Ollie Willis, 65, brought two of her teenage grandchildren along to a cookout in Roxbury Saturday afternoon. She wanted them to visit the booth where city workers were signing up kids for summer camps and jobs.
“I want to keep them off the street, keep them from getting into trouble or getting into drugs,” she said. “There's a lot of violence around here.”
Roxbury has seen a steep increase in violent crime this year. By late June of last year, District B-2 — which includes Roxbury and part of Dorchester — had seen six homicides, said Officer Catherine Shea. This year, there have been 12.
On Friday evening, a 19-year-old man was shot on Fenno Street and Walnut Avenue, just a block or so away from where the cookout was held. He survived, and police have apprehended two suspects.
Saturday’s cookout was the fourth in a series of events meant to connect children to summer opportunities to prevent neighborhood violence. Throughout the day, city officials and volunteers knocked on about 250 doors, manned the booth, and talked to residents of the Warren Gardens housing cooperative, encouraging them to keep their children occupied.
Earlier in June, similar events were held at the St. Joseph’s and Charlame I and II housing cooperatives in Roxbury, where 67 young people signed up to receive applications for summer camps and jobs.
A few dozen Warren Gardens residents came to the cookout; they said they wanted their children to do something productive for the summer — and to stay off the streets, which they said have become increasingly dangerous.
Christina Campbell, 43, who recently moved to Roxbury from Connecticut, signed up her 13-year-old son for camp to give his summer some structure.
“I don’t want him bored and doing silly things on the street,” she said. “You know what they say, idle time is the devil’s playground.”
Youngsters who spend their summers at camp or in a job are connected with mentors and learn skills — like cooperation, problem-solving, and sportsmanship — which equip them for success, said Barbara Ferrer, executive director of the Boston Public Health Commission. They also tend to be better prepared for the next academic year, she said.
The door-knocking and cookouts also help the city gauge neighborhood needs one-on-one, said Mayor Thomas M. Menino, who stopped by in the early afternoon. He expressed hope that keeping young people busy would ultimately curb crime. The police cannot do it alone, he said.
Dot Joyce, a spokewoman for Menino who joined in on the door knocking Saturday morning, said people seemed grateful to talk to city officials about their fears and concerns, especially after Friday’s shooting.
“After an incident like that, people want someone to talk to,” she said. “One woman was so happy just to talk to us. We didn’t walk away or leave them without anyone.”
On Monday, state and city officials will meet at the Shelburne Community Center in Roxbury to announce more initiatives to prevent gun violence and ask community leaders and residents for additional input.
The meeting will be attended by Ferrer and, among others, State Representatives Carlos Henriquez and Russell Holmes, and Boston Police Chief Daniel Linskey.

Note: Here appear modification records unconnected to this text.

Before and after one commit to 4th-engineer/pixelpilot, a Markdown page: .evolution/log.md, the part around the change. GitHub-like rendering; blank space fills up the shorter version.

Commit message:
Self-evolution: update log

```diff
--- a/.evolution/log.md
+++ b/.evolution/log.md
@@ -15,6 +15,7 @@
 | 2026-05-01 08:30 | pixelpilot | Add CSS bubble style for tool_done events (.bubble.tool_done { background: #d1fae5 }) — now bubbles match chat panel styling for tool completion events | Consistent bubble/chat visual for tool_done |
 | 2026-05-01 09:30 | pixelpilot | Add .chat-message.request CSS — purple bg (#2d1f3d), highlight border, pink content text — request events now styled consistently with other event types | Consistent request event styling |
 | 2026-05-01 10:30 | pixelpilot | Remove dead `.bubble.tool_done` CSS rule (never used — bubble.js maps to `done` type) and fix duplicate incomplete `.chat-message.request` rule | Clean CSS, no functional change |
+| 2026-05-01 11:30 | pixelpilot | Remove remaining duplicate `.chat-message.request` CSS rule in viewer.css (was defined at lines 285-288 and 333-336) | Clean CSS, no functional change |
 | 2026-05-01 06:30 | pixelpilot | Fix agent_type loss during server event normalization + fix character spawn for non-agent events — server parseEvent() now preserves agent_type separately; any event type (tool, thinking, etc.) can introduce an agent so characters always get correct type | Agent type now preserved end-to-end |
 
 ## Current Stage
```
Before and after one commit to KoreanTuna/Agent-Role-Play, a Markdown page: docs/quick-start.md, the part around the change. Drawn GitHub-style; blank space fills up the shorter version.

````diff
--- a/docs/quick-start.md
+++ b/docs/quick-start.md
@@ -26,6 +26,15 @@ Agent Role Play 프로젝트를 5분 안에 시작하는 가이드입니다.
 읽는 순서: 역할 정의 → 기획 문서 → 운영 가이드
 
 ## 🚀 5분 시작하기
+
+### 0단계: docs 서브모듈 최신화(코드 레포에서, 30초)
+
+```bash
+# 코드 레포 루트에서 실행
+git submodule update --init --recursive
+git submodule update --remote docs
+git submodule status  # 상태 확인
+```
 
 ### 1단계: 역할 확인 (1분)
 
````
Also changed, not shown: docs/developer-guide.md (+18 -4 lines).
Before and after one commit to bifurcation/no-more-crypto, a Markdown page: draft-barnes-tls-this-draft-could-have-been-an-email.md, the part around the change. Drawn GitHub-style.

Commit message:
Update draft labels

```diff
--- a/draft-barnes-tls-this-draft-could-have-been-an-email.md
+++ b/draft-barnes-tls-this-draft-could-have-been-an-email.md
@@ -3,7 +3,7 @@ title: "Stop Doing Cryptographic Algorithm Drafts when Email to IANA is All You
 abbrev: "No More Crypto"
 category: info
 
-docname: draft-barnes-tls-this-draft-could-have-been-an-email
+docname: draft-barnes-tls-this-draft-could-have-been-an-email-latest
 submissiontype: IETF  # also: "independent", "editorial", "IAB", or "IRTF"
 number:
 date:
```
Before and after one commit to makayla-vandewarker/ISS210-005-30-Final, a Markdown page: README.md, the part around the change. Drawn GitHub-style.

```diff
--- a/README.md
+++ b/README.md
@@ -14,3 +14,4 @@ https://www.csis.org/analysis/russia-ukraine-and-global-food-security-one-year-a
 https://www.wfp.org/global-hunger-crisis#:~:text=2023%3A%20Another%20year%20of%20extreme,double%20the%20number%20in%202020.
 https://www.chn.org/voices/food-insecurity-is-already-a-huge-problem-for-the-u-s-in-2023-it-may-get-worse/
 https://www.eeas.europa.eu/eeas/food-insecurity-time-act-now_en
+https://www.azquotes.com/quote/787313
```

Earlier Saturday morning, Naomi Crumb, a Warren Gardens resident, knocked on about a dozen doors as a volunteer.
She said she hoped all parents and their children in the complex would see that summer opportunities really do exist.
“This is a very peaceful, clean area, and a good place to raise children,” she said. “I just wish the violence would stop.”